YOUR GOAL:
Copy out each line of the data below in which the string "Coverage" appears.

MATERIAL SUPPLIED:

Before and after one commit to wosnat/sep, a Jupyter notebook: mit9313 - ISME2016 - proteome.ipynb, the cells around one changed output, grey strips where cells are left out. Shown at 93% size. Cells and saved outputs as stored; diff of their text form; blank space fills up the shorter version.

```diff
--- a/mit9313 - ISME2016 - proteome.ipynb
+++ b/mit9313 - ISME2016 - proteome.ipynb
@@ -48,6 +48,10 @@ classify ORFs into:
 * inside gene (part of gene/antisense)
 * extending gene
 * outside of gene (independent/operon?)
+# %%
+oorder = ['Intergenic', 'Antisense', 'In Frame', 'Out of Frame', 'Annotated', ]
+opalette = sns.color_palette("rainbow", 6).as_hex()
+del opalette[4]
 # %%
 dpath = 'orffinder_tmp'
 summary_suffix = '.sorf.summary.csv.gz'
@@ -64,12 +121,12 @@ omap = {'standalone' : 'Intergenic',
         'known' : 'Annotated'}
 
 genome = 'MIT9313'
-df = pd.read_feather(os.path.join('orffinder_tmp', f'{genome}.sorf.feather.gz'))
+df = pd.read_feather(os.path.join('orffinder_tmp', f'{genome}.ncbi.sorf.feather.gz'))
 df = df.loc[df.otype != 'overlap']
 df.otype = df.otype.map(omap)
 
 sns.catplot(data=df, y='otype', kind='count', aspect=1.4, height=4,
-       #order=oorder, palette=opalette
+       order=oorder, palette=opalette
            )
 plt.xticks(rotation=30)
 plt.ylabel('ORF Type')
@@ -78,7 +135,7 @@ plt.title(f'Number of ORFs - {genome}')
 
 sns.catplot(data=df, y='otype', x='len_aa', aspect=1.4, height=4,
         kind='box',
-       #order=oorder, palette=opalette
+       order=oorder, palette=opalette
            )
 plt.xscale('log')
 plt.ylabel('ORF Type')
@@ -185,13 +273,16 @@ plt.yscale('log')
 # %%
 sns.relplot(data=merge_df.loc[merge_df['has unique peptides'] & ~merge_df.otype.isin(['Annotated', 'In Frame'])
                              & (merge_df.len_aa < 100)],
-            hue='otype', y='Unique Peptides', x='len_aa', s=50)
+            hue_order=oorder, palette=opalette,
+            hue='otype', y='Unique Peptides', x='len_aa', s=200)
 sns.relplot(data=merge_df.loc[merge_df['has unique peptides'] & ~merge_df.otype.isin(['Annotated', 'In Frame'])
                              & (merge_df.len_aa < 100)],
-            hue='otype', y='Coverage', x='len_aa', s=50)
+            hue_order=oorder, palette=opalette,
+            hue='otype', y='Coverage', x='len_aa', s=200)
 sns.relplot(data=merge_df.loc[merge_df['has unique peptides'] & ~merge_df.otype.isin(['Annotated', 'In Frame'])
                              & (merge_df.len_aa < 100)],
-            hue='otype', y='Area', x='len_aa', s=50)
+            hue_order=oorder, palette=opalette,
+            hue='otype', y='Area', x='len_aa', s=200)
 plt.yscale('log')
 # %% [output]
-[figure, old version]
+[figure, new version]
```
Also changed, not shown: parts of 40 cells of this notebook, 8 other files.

SOLUTION:
-            hue='otype', y='Coverage', x='len_aa', s=50)
+            hue='otype', y='Coverage', x='len_aa', s=200)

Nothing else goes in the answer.